This PSA has been brought to you by Muse Taking Anime Too Seriously.
Getting back to the actual content of the episode, I think that this will be a turning point for Rei's character. We've seen in the last few episodes that he has an obsession with perfection, and being the newbie of the group he also feels that he's holding everyone else back. However, the truth is that no one is perfect when they first start something, and admitting that you need extra help is the wiser path than insisting against it because "it's not beautiful." It's upsetting that it's taking the possibility of drowning to bring that up, but I'll be surprised if this doesn't knock some sense into him.
As you can guess from that paragraph, I doubt that anything really bad will happen to Rei or Makoto, although next week's episode will undoubtedly be a serious one. After I watched the episode, I checked out the Tumblr tag and saw lots of people yelling about how Rei just died and that Free! is now a psychological horror anime. First of all, we don't know that, and secondly, sudden character death would be too much of a thematic whiplash from a show like this. This is a show about swimming (yeah, yeah, I know, stop laughing), and now they're showing the dangerous side of it. Everyone in the fandom needs to take a chill pill and stop making Madoka Magica comparisons. (Why is that the go-to comparison now whenever an anime decides to get a little serious?)

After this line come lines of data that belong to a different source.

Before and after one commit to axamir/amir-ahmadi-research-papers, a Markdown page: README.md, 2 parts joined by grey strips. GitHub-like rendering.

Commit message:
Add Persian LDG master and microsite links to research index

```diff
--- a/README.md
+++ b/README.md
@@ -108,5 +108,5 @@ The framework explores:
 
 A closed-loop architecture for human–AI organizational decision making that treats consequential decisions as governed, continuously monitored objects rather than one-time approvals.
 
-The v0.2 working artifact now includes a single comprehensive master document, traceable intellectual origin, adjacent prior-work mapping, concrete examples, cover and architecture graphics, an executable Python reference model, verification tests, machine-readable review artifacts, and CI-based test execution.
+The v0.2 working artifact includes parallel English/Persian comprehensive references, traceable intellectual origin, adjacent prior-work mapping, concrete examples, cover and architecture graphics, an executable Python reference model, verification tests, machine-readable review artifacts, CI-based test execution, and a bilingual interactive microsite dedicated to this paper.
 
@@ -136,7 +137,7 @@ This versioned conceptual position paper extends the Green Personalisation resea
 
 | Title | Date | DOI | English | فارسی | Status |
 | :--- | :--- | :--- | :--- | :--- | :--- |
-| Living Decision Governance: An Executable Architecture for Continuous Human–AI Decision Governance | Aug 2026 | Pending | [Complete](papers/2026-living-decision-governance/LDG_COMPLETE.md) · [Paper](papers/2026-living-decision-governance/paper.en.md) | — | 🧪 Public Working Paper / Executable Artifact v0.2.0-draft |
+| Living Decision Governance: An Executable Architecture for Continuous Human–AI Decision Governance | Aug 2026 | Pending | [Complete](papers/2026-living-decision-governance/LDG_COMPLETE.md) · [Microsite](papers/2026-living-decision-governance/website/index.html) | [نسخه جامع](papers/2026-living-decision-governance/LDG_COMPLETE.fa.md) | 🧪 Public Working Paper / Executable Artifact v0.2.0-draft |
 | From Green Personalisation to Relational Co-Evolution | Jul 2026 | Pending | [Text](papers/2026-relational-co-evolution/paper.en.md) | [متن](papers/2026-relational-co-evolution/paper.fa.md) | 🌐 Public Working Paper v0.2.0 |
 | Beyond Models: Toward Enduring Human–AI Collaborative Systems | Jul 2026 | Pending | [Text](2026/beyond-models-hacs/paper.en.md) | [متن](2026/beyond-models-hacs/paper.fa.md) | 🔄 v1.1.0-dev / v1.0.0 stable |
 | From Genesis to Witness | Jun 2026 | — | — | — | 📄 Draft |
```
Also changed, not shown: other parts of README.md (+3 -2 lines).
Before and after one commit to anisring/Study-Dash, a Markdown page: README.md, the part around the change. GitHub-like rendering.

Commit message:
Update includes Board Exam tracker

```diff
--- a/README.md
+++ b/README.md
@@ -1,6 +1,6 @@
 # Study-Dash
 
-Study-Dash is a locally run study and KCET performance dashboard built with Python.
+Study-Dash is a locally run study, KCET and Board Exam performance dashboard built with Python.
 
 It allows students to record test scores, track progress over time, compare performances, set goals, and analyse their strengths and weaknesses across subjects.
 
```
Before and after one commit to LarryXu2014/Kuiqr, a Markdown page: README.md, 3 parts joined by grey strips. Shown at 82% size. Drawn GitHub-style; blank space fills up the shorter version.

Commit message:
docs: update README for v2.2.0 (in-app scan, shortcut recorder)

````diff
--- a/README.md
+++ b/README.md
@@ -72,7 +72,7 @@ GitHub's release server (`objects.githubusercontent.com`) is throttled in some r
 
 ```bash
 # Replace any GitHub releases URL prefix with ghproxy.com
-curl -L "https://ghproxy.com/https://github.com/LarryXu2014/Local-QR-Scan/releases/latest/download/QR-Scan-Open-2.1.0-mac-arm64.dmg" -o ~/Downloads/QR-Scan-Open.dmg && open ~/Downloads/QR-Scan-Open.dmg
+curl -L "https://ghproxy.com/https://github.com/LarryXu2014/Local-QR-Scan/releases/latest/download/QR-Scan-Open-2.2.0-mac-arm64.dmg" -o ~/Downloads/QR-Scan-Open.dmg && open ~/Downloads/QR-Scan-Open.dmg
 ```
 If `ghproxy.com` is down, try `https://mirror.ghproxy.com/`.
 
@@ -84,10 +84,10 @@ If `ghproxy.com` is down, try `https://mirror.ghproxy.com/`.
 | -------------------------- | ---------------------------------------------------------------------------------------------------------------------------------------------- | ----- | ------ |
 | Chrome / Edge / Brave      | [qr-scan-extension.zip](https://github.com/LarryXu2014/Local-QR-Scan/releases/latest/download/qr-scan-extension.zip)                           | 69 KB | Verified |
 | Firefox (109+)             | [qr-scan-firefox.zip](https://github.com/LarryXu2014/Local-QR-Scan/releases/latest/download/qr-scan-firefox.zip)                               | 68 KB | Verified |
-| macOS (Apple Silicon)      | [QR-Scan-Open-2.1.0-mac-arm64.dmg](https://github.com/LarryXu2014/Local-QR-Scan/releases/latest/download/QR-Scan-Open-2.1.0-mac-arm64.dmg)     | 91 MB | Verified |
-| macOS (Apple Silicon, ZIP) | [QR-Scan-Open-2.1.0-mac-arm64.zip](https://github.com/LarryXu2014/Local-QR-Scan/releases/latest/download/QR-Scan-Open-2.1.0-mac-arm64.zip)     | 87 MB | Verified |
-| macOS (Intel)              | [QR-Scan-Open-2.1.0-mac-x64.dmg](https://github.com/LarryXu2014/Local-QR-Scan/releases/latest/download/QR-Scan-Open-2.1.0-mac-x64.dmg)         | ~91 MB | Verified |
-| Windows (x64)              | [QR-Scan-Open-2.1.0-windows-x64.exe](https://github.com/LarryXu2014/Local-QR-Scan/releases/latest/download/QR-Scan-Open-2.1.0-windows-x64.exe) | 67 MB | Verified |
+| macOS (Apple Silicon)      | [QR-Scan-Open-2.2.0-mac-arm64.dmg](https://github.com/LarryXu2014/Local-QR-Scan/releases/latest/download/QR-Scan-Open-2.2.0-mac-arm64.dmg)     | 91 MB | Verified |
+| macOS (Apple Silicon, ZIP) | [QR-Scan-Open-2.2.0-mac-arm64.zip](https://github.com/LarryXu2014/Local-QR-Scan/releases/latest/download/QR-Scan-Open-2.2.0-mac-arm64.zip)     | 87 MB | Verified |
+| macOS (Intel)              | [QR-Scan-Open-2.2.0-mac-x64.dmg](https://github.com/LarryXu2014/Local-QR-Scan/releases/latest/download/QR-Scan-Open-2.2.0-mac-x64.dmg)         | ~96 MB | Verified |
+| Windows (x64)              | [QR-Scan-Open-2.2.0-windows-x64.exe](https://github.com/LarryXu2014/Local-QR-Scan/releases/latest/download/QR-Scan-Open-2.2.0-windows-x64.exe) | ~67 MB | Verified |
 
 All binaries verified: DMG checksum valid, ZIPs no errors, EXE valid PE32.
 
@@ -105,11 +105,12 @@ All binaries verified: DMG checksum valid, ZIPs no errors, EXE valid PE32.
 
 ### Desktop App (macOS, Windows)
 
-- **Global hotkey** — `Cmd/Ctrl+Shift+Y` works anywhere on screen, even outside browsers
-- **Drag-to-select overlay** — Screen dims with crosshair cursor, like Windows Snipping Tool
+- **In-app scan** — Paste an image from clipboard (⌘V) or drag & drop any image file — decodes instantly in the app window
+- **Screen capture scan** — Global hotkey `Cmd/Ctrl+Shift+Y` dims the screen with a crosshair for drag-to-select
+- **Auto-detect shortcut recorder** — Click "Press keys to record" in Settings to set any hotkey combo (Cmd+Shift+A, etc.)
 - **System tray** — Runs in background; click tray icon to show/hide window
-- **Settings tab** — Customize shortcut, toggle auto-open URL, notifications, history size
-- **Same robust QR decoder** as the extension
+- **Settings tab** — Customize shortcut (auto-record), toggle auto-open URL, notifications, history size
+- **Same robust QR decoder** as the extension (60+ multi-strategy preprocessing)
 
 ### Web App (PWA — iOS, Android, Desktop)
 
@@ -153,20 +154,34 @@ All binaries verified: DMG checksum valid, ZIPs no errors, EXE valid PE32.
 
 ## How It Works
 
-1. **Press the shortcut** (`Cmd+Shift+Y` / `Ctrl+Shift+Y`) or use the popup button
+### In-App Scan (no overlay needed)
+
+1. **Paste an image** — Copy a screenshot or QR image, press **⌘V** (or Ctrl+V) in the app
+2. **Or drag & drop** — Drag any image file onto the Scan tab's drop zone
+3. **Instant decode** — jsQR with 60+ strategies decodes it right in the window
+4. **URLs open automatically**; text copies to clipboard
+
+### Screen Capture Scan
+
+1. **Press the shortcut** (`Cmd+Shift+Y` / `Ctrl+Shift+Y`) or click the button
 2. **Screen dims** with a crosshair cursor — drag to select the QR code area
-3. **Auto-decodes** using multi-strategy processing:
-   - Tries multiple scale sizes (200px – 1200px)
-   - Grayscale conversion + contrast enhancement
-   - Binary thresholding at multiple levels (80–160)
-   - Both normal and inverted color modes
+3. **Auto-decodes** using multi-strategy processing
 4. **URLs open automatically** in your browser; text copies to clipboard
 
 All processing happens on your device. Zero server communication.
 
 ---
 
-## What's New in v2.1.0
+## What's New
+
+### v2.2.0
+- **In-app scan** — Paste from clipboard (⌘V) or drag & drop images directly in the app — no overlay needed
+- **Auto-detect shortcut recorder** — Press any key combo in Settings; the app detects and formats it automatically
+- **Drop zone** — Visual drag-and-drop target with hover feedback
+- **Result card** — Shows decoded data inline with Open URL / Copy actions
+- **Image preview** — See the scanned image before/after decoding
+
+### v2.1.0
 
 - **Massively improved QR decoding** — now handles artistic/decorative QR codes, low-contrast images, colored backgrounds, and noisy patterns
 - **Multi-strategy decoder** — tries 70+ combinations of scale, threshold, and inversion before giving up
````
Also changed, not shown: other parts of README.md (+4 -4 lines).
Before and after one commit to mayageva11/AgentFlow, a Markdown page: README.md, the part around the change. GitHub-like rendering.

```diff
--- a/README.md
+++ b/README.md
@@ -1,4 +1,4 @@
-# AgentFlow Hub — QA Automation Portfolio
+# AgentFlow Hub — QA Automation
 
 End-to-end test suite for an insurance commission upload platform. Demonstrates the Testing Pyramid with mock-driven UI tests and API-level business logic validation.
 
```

Anyway, here's a riddle: what does the ocean, a dead goldfish, and a horde of strange monks have in common? I sure don't know, but whatever the answer is, it's some kind of trauma that Makoto doesn't want to talk about. You could make the argument that this episode is actually Makoto's episode, since there are a lot of subtle clues that bolster his character as the kind childhood friend who cares about everyone. I'm not sure if I've mentioned it before, but I'm really liking the "actions speak louder than words" approach to characterization that Free! is using. More often than not, anime characters are forced to fit into a trope box so that the show can get away with easy characterization, but this show is letting the interactions define that instead. For example, Haru can tell the difference between Makoto being genuinely cheerful or just putting on a happy face, and calls him out on it. Also, Rin is aware of whatever happened between Makoto and the ocean, while Nagisa doesn't seem to be aware of it, which struck me as a little odd (or he could've just forgotten, which I wouldn't put past him).
Speaking of Rin, Shark Watch this week finally resulted in a solid conversation between the siblings, and oh my gosh, they are cute. Hopefully he stops shutting Gou out from now on, because I'd like to see more of these interactions. What I said above about characterization applies here too; we're increasingly seeing that Rin is putting on a facade but does care deep down. We still don't know the reason why though, and we'll likely have to wait until the current crisis is resolved.
|I'm pretty worried though|
|I got on the right ship|